R.V. College of Engineering, Mysore road, Bengaluru, India
*Corresponding Author: Yash Agarwal, R.V. College of Engineering, Mysore road, Bengaluru, India.
Received: March 26, 2021; Published: April 28, 2021
Agriculture/Farming has historically proved to be a major factor which guided the evolution of human civilization. Right after the beginning of agriculture revolution 12,000 years ago which came after the human cognitive revolution, the settlement patterns and food habits of humans changed drastically. People started living in large numbers practicing agriculture and thus the first villages came into being. The oldest civilizations like that of Indus valley are known to be agriculture based harnessing the fertile lands near the banks of river Indus.
Agriculture continues to influence human behavior in the modern world of 21st century but not in the same manner as it did in older times. The advent of technology and emergence of higher standards of living have resulted in large scale migratory behavior among humans. Everyday more and more people are migrating to urban areas in search of better livelihood. This is in turn affecting the agricultural practices especially in the developing countries. Agriculture still continues to be a laborious and underpaying means of livelihood in developing countries largely due to lower degree of mechanization and limited reach of advanced agricultural techniques. The upcoming generations in the rural areas no longer want to engage in farming. This coupled with an ever decreasing arable land have started to pose serious issues. Developing countries like India has seen a decline in the contribution of agriculture to the country’s economy despite half of country’s population being engaged in the agricultural practices. There are also various food security concerns being raised in parts of the world.
The past one year of Covid 19 pandemic further exposed glaring problems in the current agricultural setup. The lockdowns imposed as a result led to breaks in supply chains of crops from rural to urban areas. Farmers couldn’t get their produce to the right markets due to the restrictions in various places. Also a fear ensued among the people living in cities regarding shortage of supplies which led to hoarding. Although there wasn’t many instances of shortage of food crops and other supplies in the cities, the large dependency of urban areas on rural areas for agricultural supplies was exposed. In case of a prolonged logistics breakdown similar to the pandemic induced lockdown, can seriously affect the food security of urban areas. From where will the food come to feed millions living in cities if villages are not able to supply?

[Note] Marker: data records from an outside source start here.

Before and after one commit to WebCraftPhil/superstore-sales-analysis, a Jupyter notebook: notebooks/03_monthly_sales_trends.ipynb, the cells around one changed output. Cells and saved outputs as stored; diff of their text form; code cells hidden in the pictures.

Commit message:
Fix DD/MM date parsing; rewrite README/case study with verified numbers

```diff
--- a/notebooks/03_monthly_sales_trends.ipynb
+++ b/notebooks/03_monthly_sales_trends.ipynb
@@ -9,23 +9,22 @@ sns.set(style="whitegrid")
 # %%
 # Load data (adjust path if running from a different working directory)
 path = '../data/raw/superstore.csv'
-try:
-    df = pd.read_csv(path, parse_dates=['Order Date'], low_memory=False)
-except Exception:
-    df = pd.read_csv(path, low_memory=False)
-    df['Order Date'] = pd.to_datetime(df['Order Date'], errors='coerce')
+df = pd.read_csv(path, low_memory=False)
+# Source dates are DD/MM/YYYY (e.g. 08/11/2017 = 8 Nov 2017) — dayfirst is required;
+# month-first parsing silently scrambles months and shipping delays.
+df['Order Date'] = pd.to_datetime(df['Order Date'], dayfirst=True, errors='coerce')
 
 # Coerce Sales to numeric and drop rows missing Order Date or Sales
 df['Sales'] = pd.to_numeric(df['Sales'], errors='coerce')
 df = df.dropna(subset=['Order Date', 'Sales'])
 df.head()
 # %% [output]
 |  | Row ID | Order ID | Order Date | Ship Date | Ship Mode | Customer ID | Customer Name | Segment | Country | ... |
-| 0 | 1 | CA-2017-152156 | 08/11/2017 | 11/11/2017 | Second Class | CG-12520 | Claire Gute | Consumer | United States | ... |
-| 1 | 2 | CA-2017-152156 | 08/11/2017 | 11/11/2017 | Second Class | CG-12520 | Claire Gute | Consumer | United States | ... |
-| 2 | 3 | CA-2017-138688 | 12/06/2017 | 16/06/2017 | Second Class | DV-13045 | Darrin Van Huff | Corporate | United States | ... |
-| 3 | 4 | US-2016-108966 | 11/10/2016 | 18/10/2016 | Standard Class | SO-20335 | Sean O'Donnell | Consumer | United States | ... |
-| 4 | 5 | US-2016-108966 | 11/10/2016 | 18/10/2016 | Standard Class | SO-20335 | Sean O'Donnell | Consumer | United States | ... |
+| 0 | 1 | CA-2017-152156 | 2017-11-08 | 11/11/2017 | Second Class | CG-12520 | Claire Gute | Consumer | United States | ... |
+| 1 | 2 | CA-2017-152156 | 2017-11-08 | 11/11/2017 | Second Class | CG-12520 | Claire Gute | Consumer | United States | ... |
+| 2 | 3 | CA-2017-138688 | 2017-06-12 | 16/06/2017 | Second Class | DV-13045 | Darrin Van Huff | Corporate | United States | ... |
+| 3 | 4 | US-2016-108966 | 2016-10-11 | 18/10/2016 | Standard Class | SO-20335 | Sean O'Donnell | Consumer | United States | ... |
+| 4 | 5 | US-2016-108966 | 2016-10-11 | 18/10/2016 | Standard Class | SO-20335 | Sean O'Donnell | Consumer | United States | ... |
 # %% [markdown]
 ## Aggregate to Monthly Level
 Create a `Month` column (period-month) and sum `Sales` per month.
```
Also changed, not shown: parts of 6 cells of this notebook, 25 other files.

This necessitates the urban areas not to be entirely dependent on rural areas. Large scale Urban farming could be a potential solution. In cities we don’t have the luxury of large patches of arable land which shifts our focus to non-traditional farming practices like aeroponics, hydroponics, aquaponics, vertical and terrace farming. But such practices are not yet widely adopted. Such practices are largely limited to people who follow farming as a hobby in cities like kitchen gardens and terrace gardens. But what is needed is a system to scale such practices to commercial scale. This might not seem a viable option at first due to lack of agricultural land and required expertise in cities.
This is where we can leverage a combination of vertical farming and smart IOT enabled farming. Having multiple vertical stacks to grow crops, starting from certain vegetables initially can do wonders. The stacks can increase available space for growing crops by multiple times. But still we might not have the required skilled workforce to run such setups on a commercial scale. IOT and sensor technologies can really prove to be helpful here. A variety of sensors and actuators can be deployed in such vertical farming setups to monitor and automatically calibrate various parameters essential for crop growth like soil moisture, temperature, soil pH, light intensity, etc. Thus, even a person with no actual prior experience in farming can easily grow crops using such setup. The biggest advantage such system offers is that it can be integrated with any sort of farming practice both conventional and non-conventional (like aeroponics). The sensors can also collect the essential parameter data which can be further processed to predict crop growth patterns. Interestingly we can also solve the problem of large scale migration of village people to cities using such system. Generally, such people are employed as laborers in cities with poor working conditions. But such section of people may inherently have agricultural knowledge due to their rural roots. They can form the ideal workforce to maintain such urban farming setups.
Thus, smart urban vertical farming setups seem to be solving all our problems. But there can be a number of challenges related to their scalability and efficient implementation making them commercially sustainable. It is evident from recent experiences that agriculture and food production as a whole may require certain drastic changes due to new challenges our world is facing. Urban smart farming could be such a step which may not seem essential as of now but might become an absolute necessity in near future.
Citation: Yash Agarwal. “Urban Farming: A Necessity or a Hobby for Few". Acta Scientific Agriculture 5.5 (2021): 117-118.
Copyright: © 2021 Yash Agarwal. This is an open-access article distributed under the terms of the Creative Commons Attribution License, which permits unrestricted use, distribution, and reproduction in any medium, provided the original author and source are credited.